> **What is needed**
Every line of the data must appear again in the answer, exactly as written.

> **Records for the task**

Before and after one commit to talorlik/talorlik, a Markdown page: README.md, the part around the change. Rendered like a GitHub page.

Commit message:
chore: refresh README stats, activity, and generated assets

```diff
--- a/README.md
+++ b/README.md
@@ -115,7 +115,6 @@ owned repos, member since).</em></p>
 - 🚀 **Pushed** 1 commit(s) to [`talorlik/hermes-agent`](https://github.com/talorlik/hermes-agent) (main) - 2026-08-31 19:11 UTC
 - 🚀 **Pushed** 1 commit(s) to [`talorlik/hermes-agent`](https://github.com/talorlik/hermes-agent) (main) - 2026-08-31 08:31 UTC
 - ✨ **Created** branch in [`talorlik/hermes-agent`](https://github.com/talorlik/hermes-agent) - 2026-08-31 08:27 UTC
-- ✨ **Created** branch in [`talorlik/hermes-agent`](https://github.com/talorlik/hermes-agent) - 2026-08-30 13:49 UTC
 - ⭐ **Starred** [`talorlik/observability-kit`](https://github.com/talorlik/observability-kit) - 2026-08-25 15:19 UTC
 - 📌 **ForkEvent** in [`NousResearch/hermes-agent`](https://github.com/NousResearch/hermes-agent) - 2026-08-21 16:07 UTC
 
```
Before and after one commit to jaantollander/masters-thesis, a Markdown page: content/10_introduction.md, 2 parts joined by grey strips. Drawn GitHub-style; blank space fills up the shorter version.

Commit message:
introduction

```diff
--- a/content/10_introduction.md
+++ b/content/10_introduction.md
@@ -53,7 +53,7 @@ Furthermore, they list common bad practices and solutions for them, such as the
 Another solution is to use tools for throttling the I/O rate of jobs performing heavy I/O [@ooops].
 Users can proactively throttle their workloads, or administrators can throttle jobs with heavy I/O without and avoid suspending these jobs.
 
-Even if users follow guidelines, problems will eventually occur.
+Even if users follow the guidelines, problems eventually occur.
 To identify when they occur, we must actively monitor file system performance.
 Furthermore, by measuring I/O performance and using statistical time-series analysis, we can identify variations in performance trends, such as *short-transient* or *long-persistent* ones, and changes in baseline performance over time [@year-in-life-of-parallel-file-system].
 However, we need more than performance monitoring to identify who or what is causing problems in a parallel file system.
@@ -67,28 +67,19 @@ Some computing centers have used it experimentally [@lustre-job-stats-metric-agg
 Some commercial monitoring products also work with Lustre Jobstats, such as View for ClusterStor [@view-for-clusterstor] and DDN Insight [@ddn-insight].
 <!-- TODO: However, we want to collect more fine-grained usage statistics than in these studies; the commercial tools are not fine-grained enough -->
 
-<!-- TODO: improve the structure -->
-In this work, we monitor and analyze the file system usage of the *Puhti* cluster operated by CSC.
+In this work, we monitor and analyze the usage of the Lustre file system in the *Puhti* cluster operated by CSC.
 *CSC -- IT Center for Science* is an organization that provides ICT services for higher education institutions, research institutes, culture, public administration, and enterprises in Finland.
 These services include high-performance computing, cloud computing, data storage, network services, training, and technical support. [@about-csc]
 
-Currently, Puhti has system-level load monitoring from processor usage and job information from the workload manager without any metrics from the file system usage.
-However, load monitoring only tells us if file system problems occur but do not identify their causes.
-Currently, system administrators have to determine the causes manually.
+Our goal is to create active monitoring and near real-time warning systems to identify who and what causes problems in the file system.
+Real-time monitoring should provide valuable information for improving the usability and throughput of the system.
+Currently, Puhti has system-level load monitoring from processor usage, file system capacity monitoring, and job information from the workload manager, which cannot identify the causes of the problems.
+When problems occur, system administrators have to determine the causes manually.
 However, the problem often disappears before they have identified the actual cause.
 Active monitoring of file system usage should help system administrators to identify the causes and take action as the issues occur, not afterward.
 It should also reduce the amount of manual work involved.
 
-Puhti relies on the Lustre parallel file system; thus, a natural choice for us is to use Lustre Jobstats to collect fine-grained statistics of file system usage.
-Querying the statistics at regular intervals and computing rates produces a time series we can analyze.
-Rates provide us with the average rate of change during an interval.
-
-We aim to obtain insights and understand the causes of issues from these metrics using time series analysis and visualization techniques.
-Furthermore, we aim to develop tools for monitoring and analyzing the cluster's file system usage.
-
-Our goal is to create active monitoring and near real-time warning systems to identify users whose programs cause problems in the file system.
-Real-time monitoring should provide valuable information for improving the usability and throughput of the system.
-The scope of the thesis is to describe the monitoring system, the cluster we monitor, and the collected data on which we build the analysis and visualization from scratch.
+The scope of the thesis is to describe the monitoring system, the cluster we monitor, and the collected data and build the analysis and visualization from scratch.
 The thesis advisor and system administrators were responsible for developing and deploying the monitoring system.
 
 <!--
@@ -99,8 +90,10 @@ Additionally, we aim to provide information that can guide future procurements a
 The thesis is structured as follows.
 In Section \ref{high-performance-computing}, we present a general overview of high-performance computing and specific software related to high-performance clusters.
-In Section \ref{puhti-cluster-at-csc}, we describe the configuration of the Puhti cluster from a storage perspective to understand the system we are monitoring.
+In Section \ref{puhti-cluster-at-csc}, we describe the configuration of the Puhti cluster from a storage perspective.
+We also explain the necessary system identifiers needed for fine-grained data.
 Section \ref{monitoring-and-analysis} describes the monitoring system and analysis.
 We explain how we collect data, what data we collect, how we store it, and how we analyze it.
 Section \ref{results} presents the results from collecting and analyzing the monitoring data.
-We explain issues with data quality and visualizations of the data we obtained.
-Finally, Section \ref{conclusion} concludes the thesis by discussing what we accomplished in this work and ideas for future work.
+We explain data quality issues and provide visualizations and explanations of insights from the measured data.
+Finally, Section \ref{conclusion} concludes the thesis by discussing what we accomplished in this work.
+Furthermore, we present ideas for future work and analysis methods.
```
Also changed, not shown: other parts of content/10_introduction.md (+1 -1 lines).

> **Result of the task**
Before and after one commit to talorlik/talorlik, a Markdown page: README.md, the part around the change. Rendered like a GitHub page.

Commit message:
chore: refresh README stats, activity, and generated assets

```diff
--- a/README.md
+++ b/README.md
@@ -115,7 +115,6 @@ owned repos, member since).</em></p>
 - 🚀 **Pushed** 1 commit(s) to [`talorlik/hermes-agent`](https://github.com/talorlik/hermes-agent) (main) - 2026-08-31 19:11 UTC
 - 🚀 **Pushed** 1 commit(s) to [`talorlik/hermes-agent`](https://github.com/talorlik/hermes-agent) (main) - 2026-08-31 08:31 UTC
 - ✨ **Created** branch in [`talorlik/hermes-agent`](https://github.com/talorlik/hermes-agent) - 2026-08-31 08:27 UTC
-- ✨ **Created** branch in [`talorlik/hermes-agent`](https://github.com/talorlik/hermes-agent) - 2026-08-30 13:49 UTC
 - ⭐ **Starred** [`talorlik/observability-kit`](https://github.com/talorlik/observability-kit) - 2026-08-25 15:19 UTC
 - 📌 **ForkEvent** in [`NousResearch/hermes-agent`](https://github.com/NousResearch/hermes-agent) - 2026-08-21 16:07 UTC
 
```
Before and after one commit to jaantollander/masters-thesis, a Markdown page: content/10_introduction.md, 2 parts joined by grey strips. Drawn GitHub-style; blank space fills up the shorter version.

Commit message:
introduction

```diff
--- a/content/10_introduction.md
+++ b/content/10_introduction.md
@@ -53,7 +53,7 @@ Furthermore, they list common bad practices and solutions for them, such as the
 Another solution is to use tools for throttling the I/O rate of jobs performing heavy I/O [@ooops].
 Users can proactively throttle their workloads, or administrators can throttle jobs with heavy I/O without and avoid suspending these jobs.
 
-Even if users follow guidelines, problems will eventually occur.
+Even if users follow the guidelines, problems eventually occur.
 To identify when they occur, we must actively monitor file system performance.
 Furthermore, by measuring I/O performance and using statistical time-series analysis, we can identify variations in performance trends, such as *short-transient* or *long-persistent* ones, and changes in baseline performance over time [@year-in-life-of-parallel-file-system].
 However, we need more than performance monitoring to identify who or what is causing problems in a parallel file system.
@@ -67,28 +67,19 @@ Some computing centers have used it experimentally [@lustre-job-stats-metric-agg
 Some commercial monitoring products also work with Lustre Jobstats, such as View for ClusterStor [@view-for-clusterstor] and DDN Insight [@ddn-insight].
 <!-- TODO: However, we want to collect more fine-grained usage statistics than in these studies; the commercial tools are not fine-grained enough -->
 
-<!-- TODO: improve the structure -->
-In this work, we monitor and analyze the file system usage of the *Puhti* cluster operated by CSC.
+In this work, we monitor and analyze the usage of the Lustre file system in the *Puhti* cluster operated by CSC.
 *CSC -- IT Center for Science* is an organization that provides ICT services for higher education institutions, research institutes, culture, public administration, and enterprises in Finland.
 These services include high-performance computing, cloud computing, data storage, network services, training, and technical support. [@about-csc]
 
-Currently, Puhti has system-level load monitoring from processor usage and job information from the workload manager without any metrics from the file system usage.
-However, load monitoring only tells us if file system problems occur but do not identify their causes.
-Currently, system administrators have to determine the causes manually.
+Our goal is to create active monitoring and near real-time warning systems to identify who and what causes problems in the file system.
+Real-time monitoring should provide valuable information for improving the usability and throughput of the system.
+Currently, Puhti has system-level load monitoring from processor usage, file system capacity monitoring, and job information from the workload manager, which cannot identify the causes of the problems.
+When problems occur, system administrators have to determine the causes manually.
 However, the problem often disappears before they have identified the actual cause.
 Active monitoring of file system usage should help system administrators to identify the causes and take action as the issues occur, not afterward.
 It should also reduce the amount of manual work involved.
 
-Puhti relies on the Lustre parallel file system; thus, a natural choice for us is to use Lustre Jobstats to collect fine-grained statistics of file system usage.
-Querying the statistics at regular intervals and computing rates produces a time series we can analyze.
-Rates provide us with the average rate of change during an interval.
-
-We aim to obtain insights and understand the causes of issues from these metrics using time series analysis and visualization techniques.
-Furthermore, we aim to develop tools for monitoring and analyzing the cluster's file system usage.
-
-Our goal is to create active monitoring and near real-time warning systems to identify users whose programs cause problems in the file system.
-Real-time monitoring should provide valuable information for improving the usability and throughput of the system.
-The scope of the thesis is to describe the monitoring system, the cluster we monitor, and the collected data on which we build the analysis and visualization from scratch.
+The scope of the thesis is to describe the monitoring system, the cluster we monitor, and the collected data and build the analysis and visualization from scratch.
 The thesis advisor and system administrators were responsible for developing and deploying the monitoring system.
 
 <!--
@@ -99,8 +90,10 @@ Additionally, we aim to provide information that can guide future procurements a
 The thesis is structured as follows.
 In Section \ref{high-performance-computing}, we present a general overview of high-performance computing and specific software related to high-performance clusters.
-In Section \ref{puhti-cluster-at-csc}, we describe the configuration of the Puhti cluster from a storage perspective to understand the system we are monitoring.
+In Section \ref{puhti-cluster-at-csc}, we describe the configuration of the Puhti cluster from a storage perspective.
+We also explain the necessary system identifiers needed for fine-grained data.
 Section \ref{monitoring-and-analysis} describes the monitoring system and analysis.
 We explain how we collect data, what data we collect, how we store it, and how we analyze it.
 Section \ref{results} presents the results from collecting and analyzing the monitoring data.
-We explain issues with data quality and visualizations of the data we obtained.
-Finally, Section \ref{conclusion} concludes the thesis by discussing what we accomplished in this work and ideas for future work.
+We explain data quality issues and provide visualizations and explanations of insights from the measured data.
+Finally, Section \ref{conclusion} concludes the thesis by discussing what we accomplished in this work.
+Furthermore, we present ideas for future work and analysis methods.
```
Also changed, not shown: other parts of content/10_introduction.md (+1 -1 lines).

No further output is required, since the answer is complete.